If the UK leaves the EU with a no-deal scenario, you must declare the goods for import into the UK in addition to the export declaration. The UK has indicated to use the no-deal rate in this scenario. This means that most products are duty free and are taxed at a 0% rate. You can
already see a list of some provisional import duties. These can be found via this link from the British government.
On the basis of the goods code (the so-called HS code) you can see which rate applies. If your commodity code is not in this overview, the import duty rate is 0%. To make sure you are using the correct commodity code, you can use the UK Trade Tariff Tool. As there is no possibility to make an import declaration upon arrival of the goods in the UK, you will need to make an import declaration before the goods leave the EU. The transporters or hauliers with whom your goods are going to the UK also require proof of declaration. Without this proof they will not be allowed access to the tunnel or ferry. And that can cause considerable delays.

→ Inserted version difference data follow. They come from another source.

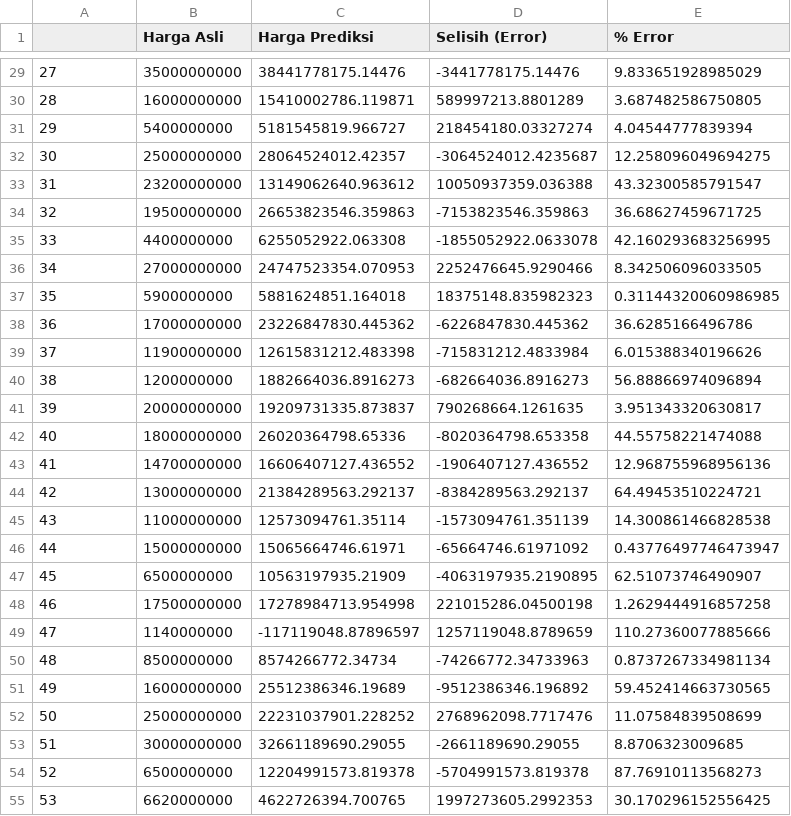
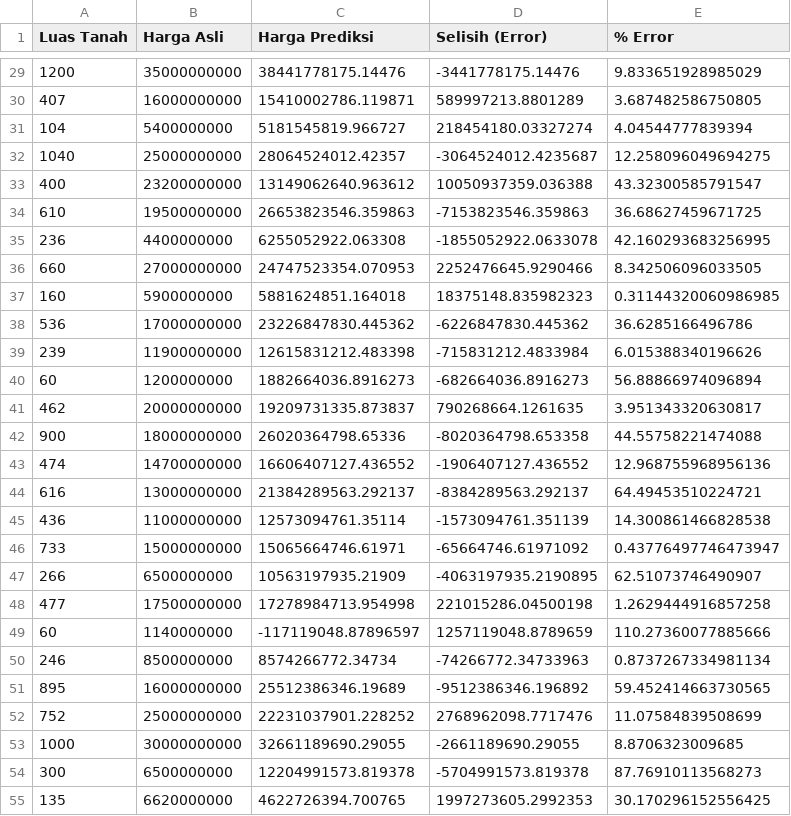
Before and after one commit to Dimassaputra5/Metode-Numerik, a CSV file: code/hasil_prediksi.csv, drawn as a sheet; only a part is shown, gaps mark what is left out; the diff covers the shown part only.

```diff
--- a/code/hasil_prediksi.csv
+++ b/code/hasil_prediksi.csv
@@ -1 +1 @@
-,Harga Asli,Harga Prediksi,Selisih (Error),% Error
+Luas Tanah,Harga Asli,Harga Prediksi,Selisih (Error),% Error
@@ -29,27 +29,27 @@
-27,35000000000,38441778175.14476,-3441778175.14476,9.833651928985029
-28,16000000000,15410002786.119871,589997213.8801289,3.687482586750805
-29,5400000000,5181545819.966727,218454180.03327274,4.04544777839394
-30,25000000000,28064524012.42357,-3064524012.4235687,12.258096049694275
-31,23200000000,13149062640.963612,10050937359.036388,43.32300585791547
-32,19500000000,26653823546.359863,-7153823546.359863,36.68627459671725
-33,4400000000,6255052922.063308,-1855052922.0633078,42.160293683256995
-34,27000000000,24747523354.070953,2252476645.9290466,8.342506096033505
-35,5900000000,5881624851.164018,18375148.835982323,0.31144320060986985
-36,17000000000,23226847830.445362,-6226847830.445362,36.6285166496786
-37,11900000000,12615831212.483398,-715831212.4833984,6.015388340196626
-38,1200000000,1882664036.8916273,-682664036.8916273,56.88866974096894
-39,20000000000,19209731335.873837,790268664.1261635,3.951343320630817
-40,18000000000,26020364798.65336,-8020364798.653358,44.55758221474088
-41,14700000000,16606407127.436552,-1906407127.436552,12.968755968956136
-42,13000000000,21384289563.292137,-8384289563.292137,64.49453510224721
-43,11000000000,12573094761.35114,-1573094761.351139,14.300861466828538
-44,15000000000,15065664746.61971,-65664746.61971092,0.43776497746473947
-45,6500000000,10563197935.21909,-4063197935.2190895,62.51073746490907
-46,17500000000,17278984713.954998,221015286.04500198,1.2629444916857258
-47,1140000000,-117119048.87896597,1257119048.8789659,110.27360077885666
-48,8500000000,8574266772.34734,-74266772.34733963,0.8737267334981134
-49,16000000000,25512386346.19689,-9512386346.196892,59.452414663730565
-50,25000000000,22231037901.228252,2768962098.7717476,11.07584839508699
-51,30000000000,32661189690.29055,-2661189690.29055,8.8706323009685
-52,6500000000,12204991573.819378,-5704991573.819378,87.76910113568273
-53,6620000000,4622726394.700765,1997273605.2992353,30.170296152556425
+1200,35000000000,38441778175.14476,-3441778175.14476,9.833651928985029
+407,16000000000,15410002786.119871,589997213.8801289,3.687482586750805
+104,5400000000,5181545819.966727,218454180.03327274,4.04544777839394
+1040,25000000000,28064524012.42357,-3064524012.4235687,12.258096049694275
+400,23200000000,13149062640.963612,10050937359.036388,43.32300585791547
+610,19500000000,26653823546.359863,-7153823546.359863,36.68627459671725
+236,4400000000,6255052922.063308,-1855052922.0633078,42.160293683256995
+660,27000000000,24747523354.070953,2252476645.9290466,8.342506096033505
+160,5900000000,5881624851.164018,18375148.835982323,0.31144320060986985
+536,17000000000,23226847830.445362,-6226847830.445362,36.6285166496786
+239,11900000000,12615831212.483398,-715831212.4833984,6.015388340196626
+60,1200000000,1882664036.8916273,-682664036.8916273,56.88866974096894
+462,20000000000,19209731335.873837,790268664.1261635,3.951343320630817
+900,18000000000,26020364798.65336,-8020364798.653358,44.55758221474088
+474,14700000000,16606407127.436552,-1906407127.436552,12.968755968956136
+616,13000000000,21384289563.292137,-8384289563.292137,64.49453510224721
+436,11000000000,12573094761.35114,-1573094761.351139,14.300861466828538
+733,15000000000,15065664746.61971,-65664746.61971092,0.43776497746473947
+266,6500000000,10563197935.21909,-4063197935.2190895,62.51073746490907
+477,17500000000,17278984713.954998,221015286.04500198,1.2629444916857258
+60,1140000000,-117119048.87896597,1257119048.8789659,110.27360077885666
+246,8500000000,8574266772.34734,-74266772.34733963,0.8737267334981134
+895,16000000000,25512386346.19689,-9512386346.196892,59.452414663730565
+752,25000000000,22231037901.228252,2768962098.7717476,11.07584839508699
+1000,30000000000,32661189690.29055,-2661189690.29055,8.8706323009685
+300,6500000000,12204991573.819378,-5704991573.819378,87.76910113568273
+135,6620000000,4622726394.700765,1997273605.2992353,30.170296152556425
```
Also changed, not shown: 74 edited cells elsewhere in this file, 9 other files.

Whatever the final situation, our in-house customs specialists will be happy to advise you. We will also be happy to draw up the necessary documents for you. Would you like to know more about customs matters and the preparation of documents?
In short: doing business outside the European Union
Free movement of goods has been taking place within the European Union since 1992. From the Netherlands you can transport goods (or have them transported) to other EU countries without customs checks at the border. When you export goods to a non-EU country, this is different. The shipment is then a so-called customs shipment. This means that you have to make a customs declaration and attach customs documents to the shipment and import duties have to be paid on the products. Depending on the country of destination and the type of goods, you may also have to deal with additional permits, excise duties or inspections.
Prior to transport: incoterms and VAT
When importing goods into a non-EU country, import duties and taxes often have to be paid. The amount or quantity often depends on agreements between the EU and the country in question. The European Commission collects all applicable import tariffs and other import taxes in the Market Access Database.
In order to remain competitive with domestic suppliers or with an origin that pays less import duties, you can decide to compensate this by a discount on the sales price. However, for (cross-border) transactions, it is very important to include an Incoterm2020 on your invoice that reflects how you wish to divide the costs and risks between buyer and seller. The use of EXW and DDP is not recommended in this context, although FCA and DAP are suitable.
In case of export shipments, you will have to deal with taxes both in the Netherlands and in the country of destination. In the country of destination, VAT must also be paid on the goods. This differs per country and more information can be found on the website of the Tax and Customs Administration.
In the case of the United Kingdom, after the Brexit transition period, effective from 1 January 2021, a new regime will apply. In this case, the VAT on import must be paid by the person who books the shipment in the case of courier shipments with a value of less than £135.
Which goods enter or leave the European Union: very important information for customs! When so-called union goods (the goods that are in free circulation in the EU) leave the EU, you therefore have to make an electronic export declaration. Only when Customs has accepted this export declaration and released it for transport may the shipment be exported. To make an export declaration, you need specific knowledge. You can purchase or develop customs declaration software to assist you in this process. You can also choose to outsource the export declaration, for example to MOL Logistics.
To ensure smooth transport to non-EU countries, please enclose the appropriate documents with the shipment. Of course, you can choose to leave the layout of the documents to your logistics service provider. You can also authorise MOL Logistics to do this.